European workers not only earn more vacation days than U.S. workers, they actually take them all. And that makes them happy, because they feel well rested, returning to work in a better frame of mind than when they left.

This is one slice of the research pie served up by Expedia in its 2014 Vacation Deprivation study. Nearly 8,000 employees worldwide were asked about vacation habits and policies, and what they would give up for a week to get one additional vacation day.

“Somewhere between 80 and 90 percent of people worldwide say that vacations make them feel happier, better rested, closer to their family, less stressed and more relaxed,” said John Morrey, vice president and general manager of “These are all emotions that correlate to a productive employee. So it’s almost paradoxical: spend more time away from work, and you might just be a better performing employee.”

Yet many of those surveyed said they didn’t take all the days they had, and others said their bosses frowned upon those who made full use of earned time off. Even in Europe, where the average worker gets 28 vacation days a year, some workers said they took their days despite the fact that it displeased their boss.

First, let’s look at how many days are earned in various regions of the globe. The median number of days is 28;

  • workers in Denmark, France, Germany, and Spain get 30 days.
  • UK employees earn 26,
  • Italians 28,
  • Austrians, Norwegians, Dutch and the Swedish have 25;
  • the Irish 21.

These are all more than U.S. workers, who only get 15, the same number workers in Mexico have at their disposal.

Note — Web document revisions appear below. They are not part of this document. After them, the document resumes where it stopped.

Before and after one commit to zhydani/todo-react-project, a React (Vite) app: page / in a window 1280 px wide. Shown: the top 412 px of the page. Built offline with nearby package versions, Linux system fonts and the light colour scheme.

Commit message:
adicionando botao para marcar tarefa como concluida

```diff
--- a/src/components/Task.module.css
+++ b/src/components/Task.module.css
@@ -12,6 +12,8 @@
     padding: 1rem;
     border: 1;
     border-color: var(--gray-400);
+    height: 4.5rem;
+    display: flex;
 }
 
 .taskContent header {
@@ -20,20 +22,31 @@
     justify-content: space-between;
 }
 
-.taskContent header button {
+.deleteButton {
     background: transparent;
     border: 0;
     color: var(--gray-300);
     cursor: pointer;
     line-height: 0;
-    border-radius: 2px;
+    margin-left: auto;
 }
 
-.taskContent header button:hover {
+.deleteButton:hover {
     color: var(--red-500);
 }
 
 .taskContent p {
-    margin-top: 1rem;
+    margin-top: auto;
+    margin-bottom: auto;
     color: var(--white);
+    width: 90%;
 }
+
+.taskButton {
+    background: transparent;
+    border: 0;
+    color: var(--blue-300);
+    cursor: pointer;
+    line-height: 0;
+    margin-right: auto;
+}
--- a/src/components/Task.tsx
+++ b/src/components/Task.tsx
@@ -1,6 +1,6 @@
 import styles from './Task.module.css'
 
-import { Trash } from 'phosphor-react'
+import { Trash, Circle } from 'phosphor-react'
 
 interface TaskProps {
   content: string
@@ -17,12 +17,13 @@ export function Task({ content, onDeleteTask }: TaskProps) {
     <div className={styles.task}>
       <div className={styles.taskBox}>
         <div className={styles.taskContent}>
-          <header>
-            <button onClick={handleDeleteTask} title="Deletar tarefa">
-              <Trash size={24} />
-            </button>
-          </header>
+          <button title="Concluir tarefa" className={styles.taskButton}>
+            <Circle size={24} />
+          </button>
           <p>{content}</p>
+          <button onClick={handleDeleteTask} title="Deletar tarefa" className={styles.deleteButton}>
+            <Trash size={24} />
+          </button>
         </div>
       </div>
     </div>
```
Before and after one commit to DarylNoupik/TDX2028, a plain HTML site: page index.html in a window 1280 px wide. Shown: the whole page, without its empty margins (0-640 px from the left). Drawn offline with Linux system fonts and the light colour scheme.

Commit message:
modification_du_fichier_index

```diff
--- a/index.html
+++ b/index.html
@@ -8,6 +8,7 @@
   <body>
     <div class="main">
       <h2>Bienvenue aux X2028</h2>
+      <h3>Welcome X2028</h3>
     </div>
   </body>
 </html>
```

Although U.S. workers get far fewer days, they, like most Europeans, use most of them (14 of 15 in the latest survey). Italians are the European exception: they only took 21 of 28 days. Asian workers used 14 of 19, Mexican workers 12 of 15.

Oddly enough, feeling “vacation deprived” didn’t seem to have much to do with how many days one received or took off. For instance, those in the United Arab Emirates reported feeling the most vacation deprived, despite receiving and using 30 days a year. A little over half of U.S. workers said they felt vacation deprived, and 38 percent of Mexican workers labeled themselves as vacation deprived.

“Among those feeling vacation deprived, 69 percent of the Swedish and 75 percent of U.K. workers report feeling deprived because ‘I do not get enough vacation days,’ despite receiving 25 and 26 vacation days, respectively,” the survey found.

The top four reasons globally that people cited for not taking all their accrued time off:

  1. “Work schedule does not allow for it” (19 percent);
  2. “Bank them/carry over to next year” (18 percent);
  3. “Lack of money” (18 percent);
  4. “Difficulty coordinating time” (16 percent).

However, some of the reluctance to use time off may stem from disapproving bosses. Overall, 55 percent of all bosses said they approve of people taking all their time off. The most disapproving bosses were French and South Korean, while U.S. bosses were seen as supportive of time off by 72 percent of workers. The highest “boss approval” rate came from Norwegian respondents; 82 percent said their bosses were just fine with taking time off.

Now, for the fun one: What would you give up for a week to get one more day off? The winners were:

  • Junk food — 54 percent
  • Alcohol — 48 percent
  • Social media — 42 percent
  • Television — 37 percent
  • Coffee — 35 percent
  • Sex — 24 percent
  • Smartphone — 21 percent
  • The Internet — 20 percent
  • Taking a shower — 9 percent

This article was written by Dan Cook from BenefitsPro and was legally licensed through the NewsCred publisher network.